Draft legislation published this month confirms the government’s intentions to change the way non-UK property companies that own property in the UK are taxed. Under current legislation, overseas property investors pay income tax, but the new legislation will require them to pay corporation tax. When properties are sold, overseas property owners will be pay capital gains tax.
The legislation also covers UK residents who register their property business overseas.
Richard Croker, a tax expert, commented:
“The legislation levels the playing field between UK and non-UK resident property companies as regards tax on UK property income and associated finance costs and derivatives.”
Another change is that non-UK residents who own UK property and who fill in paper tax forms will be required to use online forms.
There will be some exemptions. Double tax treaties with countries may exempt some property owners on the grounds that they should not pay both taxes in the UK and their own country.
The draft legislation is in the consultation process, with any interested parties invited to comment on them. A Finance Bill is expected to be introduced in 2019 that contains tax changes for non-UK property owners.
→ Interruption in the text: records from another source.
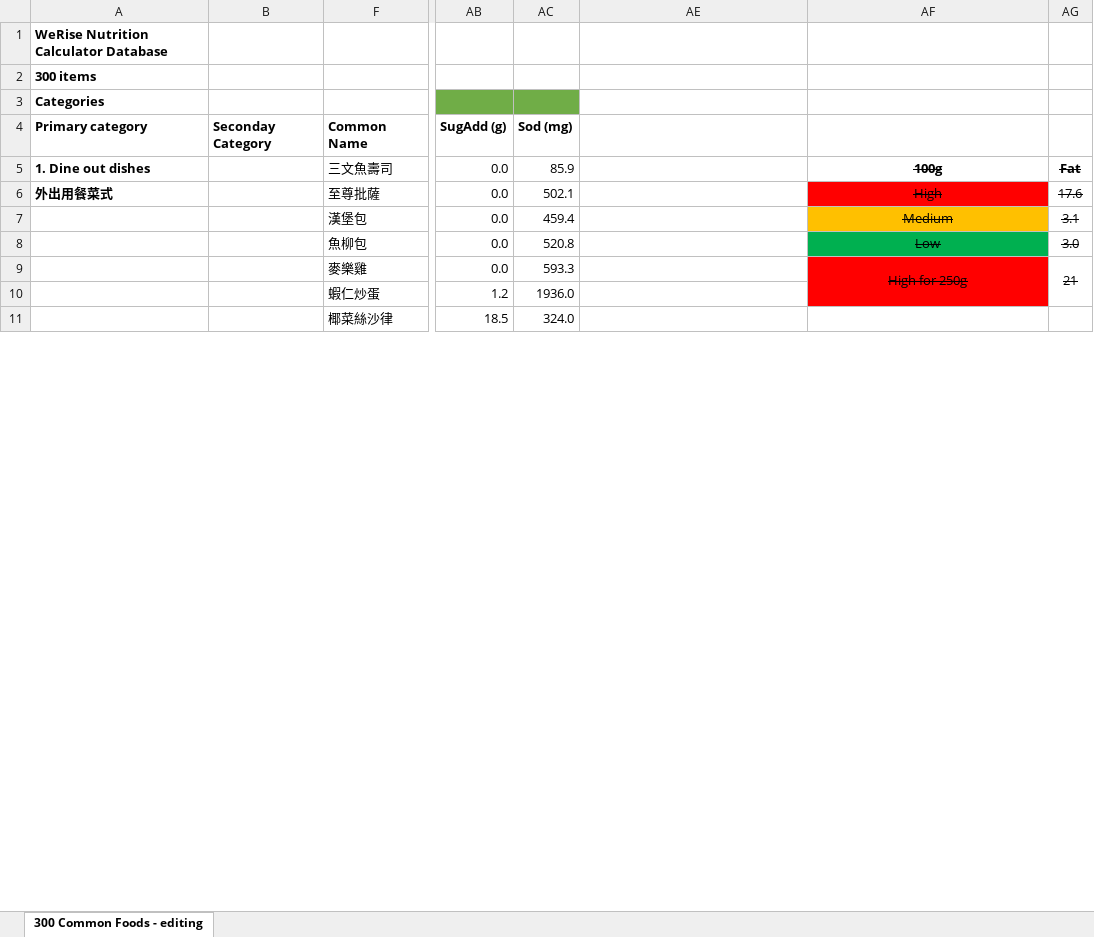
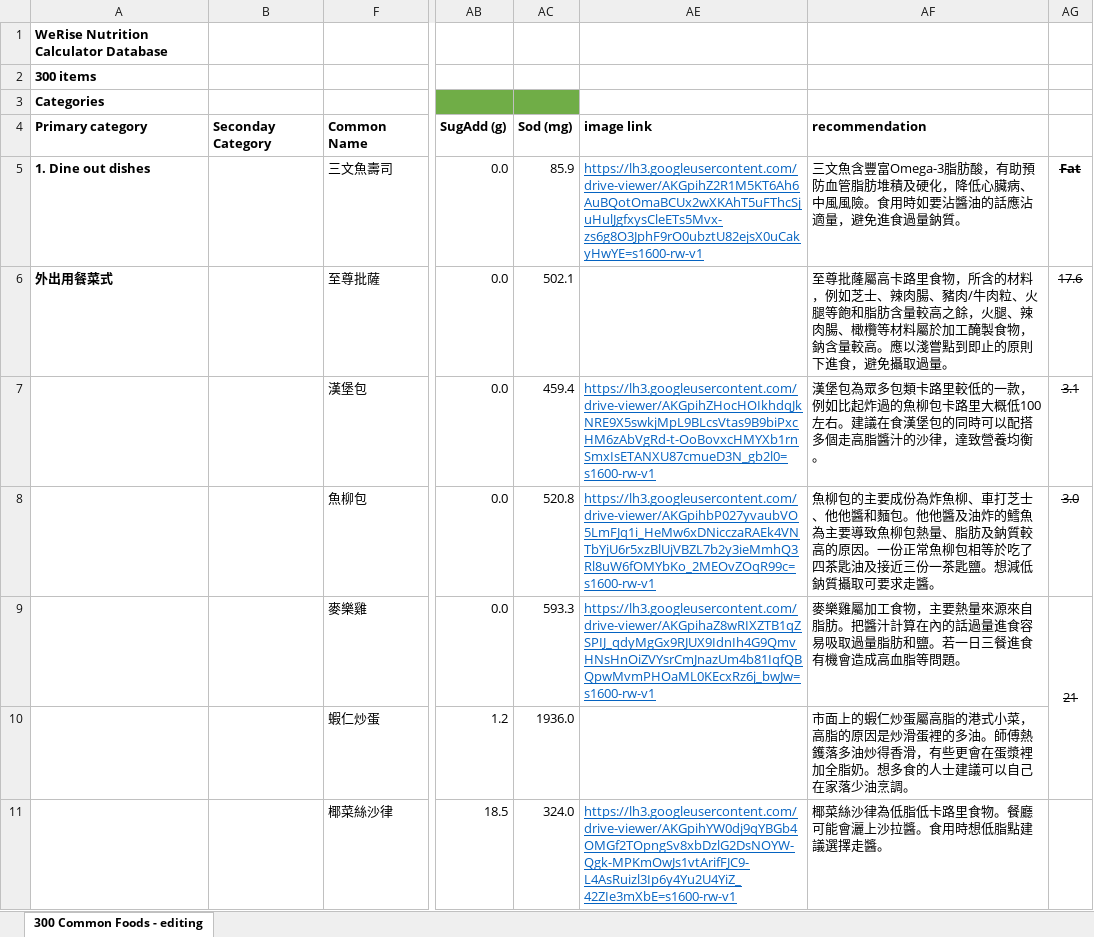
Before and after one commit to SkullCutter02/nutrition-calculator, an Excel workbook: public/food-data.xlsx, sheet 300 Common Foods - editing, drawn as a sheet; only a part is shown, gaps mark what is left out; values as stored, in another font and other column widths than the file's, no borders; charts and pictures and conditional formats not drawn; removed rows and columns are numbered as before the commit, all else as after; the diff covers the shown part only; the diff names each change by its address in the sheet, - before the commit and + after, or states it on an @@ line.

Commit message:
Incorporated images

```diff
--- a/public/food-data.xlsx (sheet 300 Common Foods - editing)
+++ b/public/food-data.xlsx (sheet 300 Common Foods - editing)
-AE4: (empty)
+AE4: image link
-AF4: (empty)
+AF4: recommendation
-AE5: (empty)
+AE5: https://lh3.googleusercontent.com/drive-viewer/AKGpihZ2R1M5KT6Ah6AuBQotOmaBCUx2wXKAhT5uFThcSjuHulJgfxysCleETs5Mvx-zs6g8O3JphF9rO0ubztU82ejsX0uCakyHwYE=s1600-rw-v1
-AF5: 100g
+AF5: 三文魚含豐富Omega-3脂肪酸，有助預防血管脂肪堆積及硬化，降低心臟病、中風風險。食用時如要沾醬油的話應沾適量，避免進食過量鈉質。
@@ AF5:AF9 strikethrough: on → off, alignment: center → left @@
-AF5 bold: on
+AF5 bold: off
-AF6: High
+AF6: 至尊批蕯屬高卡路里食物，所含的材料，例如芝士、辣肉腸、豬肉/牛肉粒、火腿等飽和脂肪含量較高之餘，火腿、辣肉腸、橄欖等材料屬於加工醃製食物，鈉含量較高。應以淺嘗點到即止的原則下進食，避免攝取過量。
-AF6 fill: #FF0000
+AF6 fill: none
-AE7: (empty)
+AE7: https://lh3.googleusercontent.com/drive-viewer/AKGpihZHocHOIkhdqJkNRE9X5swkjMpL9BLcsVtas9B9biPxcHM6zAbVgRd-t-OoBovxcHMYXb1rnSmxIsETANXU87cmueD3N_gb2l0=s1600-rw-v1
-AF7: Medium
+AF7: 漢堡包為眾多包類卡路里較低的一款，例如比起炸過的魚柳包卡路里大概低100左右。建議在食漢堡包的同時可以配搭多個走高脂醬汁的沙律，達致營養均衡。
-AF7 fill: #FFC000
+AF7 fill: none
-AE8: (empty)
+AE8: https://lh3.googleusercontent.com/drive-viewer/AKGpihbP027yvaubVO5LmFJq1i_HeMw6xDNicczaRAEk4VNTbYjU6r5xzBlUjVBZL7b2y3ieMmhQ3Rl8uW6fOMYbKo_2MEOvZOqR99c=s1600-rw-v1
-AF8: Low
+AF8: 魚柳包的主要成份為炸魚柳、車打芝士、他他醬和麵包。他他醬及油炸的鱈魚為主要導致魚柳包熱量、脂肪及鈉質較高的原因。一份正常魚柳包相等於吃了四茶匙油及接近三份一茶匙鹽。想減低鈉質攝取可要求走醬。
-AF8 fill: #00B050
+AF8 fill: none
-AE9: (empty)
+AE9: https://lh3.googleusercontent.com/drive-viewer/AKGpihaZ8wRIXZTB1qZSPIJ_qdyMgGx9RJUX9IdnIh4G9QmvHNsHnOiZVYsrCmJnazUm4b81IqfQBQpwMvmPHOaML0KEcxRz6j_bwJw=s1600-rw-v1
-AF9: High for 250g
+AF9: 麥樂雞屬加工食物，主要熱量來源來自脂肪。把醬汁計算在內的話過量進食容易吸取過量脂肪和鹽。若一日三餐進食有機會造成高血脂等問題。
-AF9 fill: #FF0000
+AF9 fill: none
-AF9:AF10 merged
-AF10: (empty)
+AF10: 市面上的蝦仁炒蛋屬高脂的港式小菜，高脂的原因是炒滑蛋裡的多油。師傅熱鑊落多油炒得香滑，有些更會在蛋漿裡加全脂奶。想多食的人士建議可以自己在家落少油烹調。
-AE11: (empty)
+AE11: https://lh3.googleusercontent.com/drive-viewer/AKGpihYW0dj9qYBGb4OMGf2TOpngSv8xbDzlG2DsNOYW-Qgk-MPKmOwJs1vtArifFJC9-L4AsRuizl3Ip6y4Yu2U4YiZ_42ZIe3mXbE=s1600-rw-v1
-AF11: (empty)
+AF11: 椰菜絲沙律為低脂低卡路里食物。餐廳可能會灑上沙拉醬。食用時想低脂點建議選擇走醬。
```
Also changed, not shown: 16 added rows, 466 edited cells and cell formats elsewhere in this sheet, charts or pictures, 3 other files.
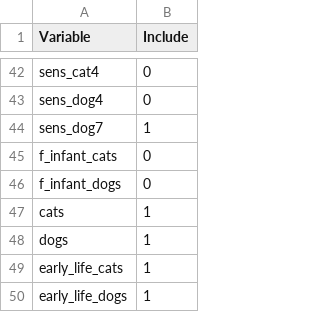
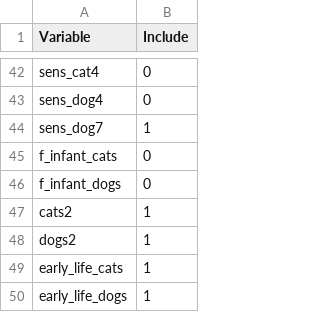
Before and after one commit to angelapinotdemoira/cats_and_dogs, a CSV file: models/Model3.csv, drawn as a sheet; only a part is shown, gaps mark what is left out.

Commit message:
Update Model3.csv

```diff
--- a/models/Model3.csv
+++ b/models/Model3.csv
@@ -46,4 +46,4 @@ f_infant_cats,0
 f_infant_dogs,0
-cats,1
-dogs,1
+cats2,1
+dogs2,1
 early_life_cats,1
```
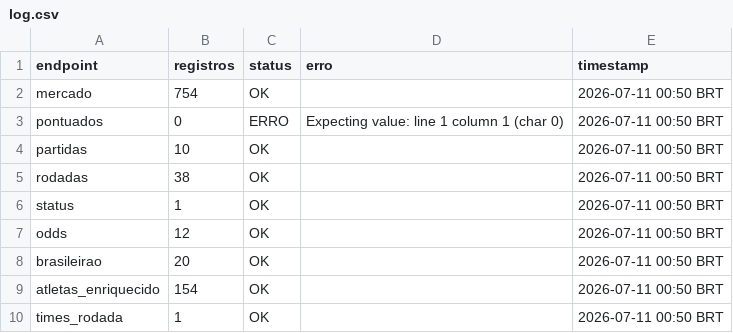
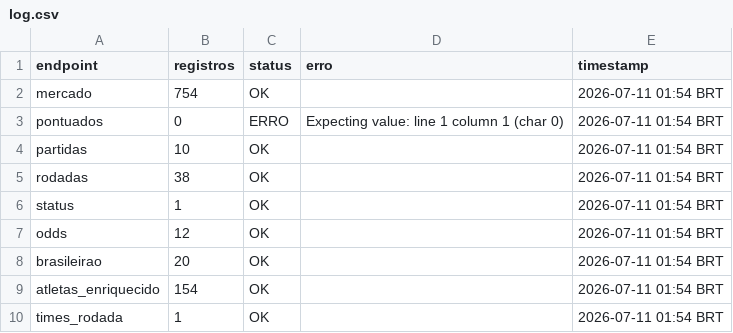
Before and after one commit to FilipeNamorato/extracaoCartola, a CSV file: docs/data/current/log.csv, drawn as a sheet.

```diff
--- a/docs/data/current/log.csv
+++ b/docs/data/current/log.csv
@@ -1,10 +1,10 @@
 endpoint,registros,status,erro,timestamp
-mercado,754,OK,,2026-07-11 00:50 BRT
-pontuados,0,ERRO,Expecting value: line 1 column 1 (char 0),2026-07-11 00:50 BRT
-partidas,10,OK,,2026-07-11 00:50 BRT
-rodadas,38,OK,,2026-07-11 00:50 BRT
-status,1,OK,,2026-07-11 00:50 BRT
-odds,12,OK,,2026-07-11 00:50 BRT
-brasileirao,20,OK,,2026-07-11 00:50 BRT
-atletas_enriquecido,154,OK,,2026-07-11 00:50 BRT
-times_rodada,1,OK,,2026-07-11 00:50 BRT
+mercado,754,OK,,2026-07-11 01:54 BRT
+pontuados,0,ERRO,Expecting value: line 1 column 1 (char 0),2026-07-11 01:54 BRT
+partidas,10,OK,,2026-07-11 01:54 BRT
+rodadas,38,OK,,2026-07-11 01:54 BRT
+status,1,OK,,2026-07-11 01:54 BRT
+odds,12,OK,,2026-07-11 01:54 BRT
+brasileirao,20,OK,,2026-07-11 01:54 BRT
+atletas_enriquecido,154,OK,,2026-07-11 01:54 BRT
+times_rodada,1,OK,,2026-07-11 01:54 BRT
```
Also changed, not shown: docs/data/current/atletas.csv, docs/data/current/odds.csv, 14 other files.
This is expected to become law in April 2020.
It is possible that the tax changes could deter some overseas investors because of the increased tax cost and the extra administration needed.
The changes will not affect most UK-based property owners and should not affect the cost of commercial mortgages for either UK or non-UK residents.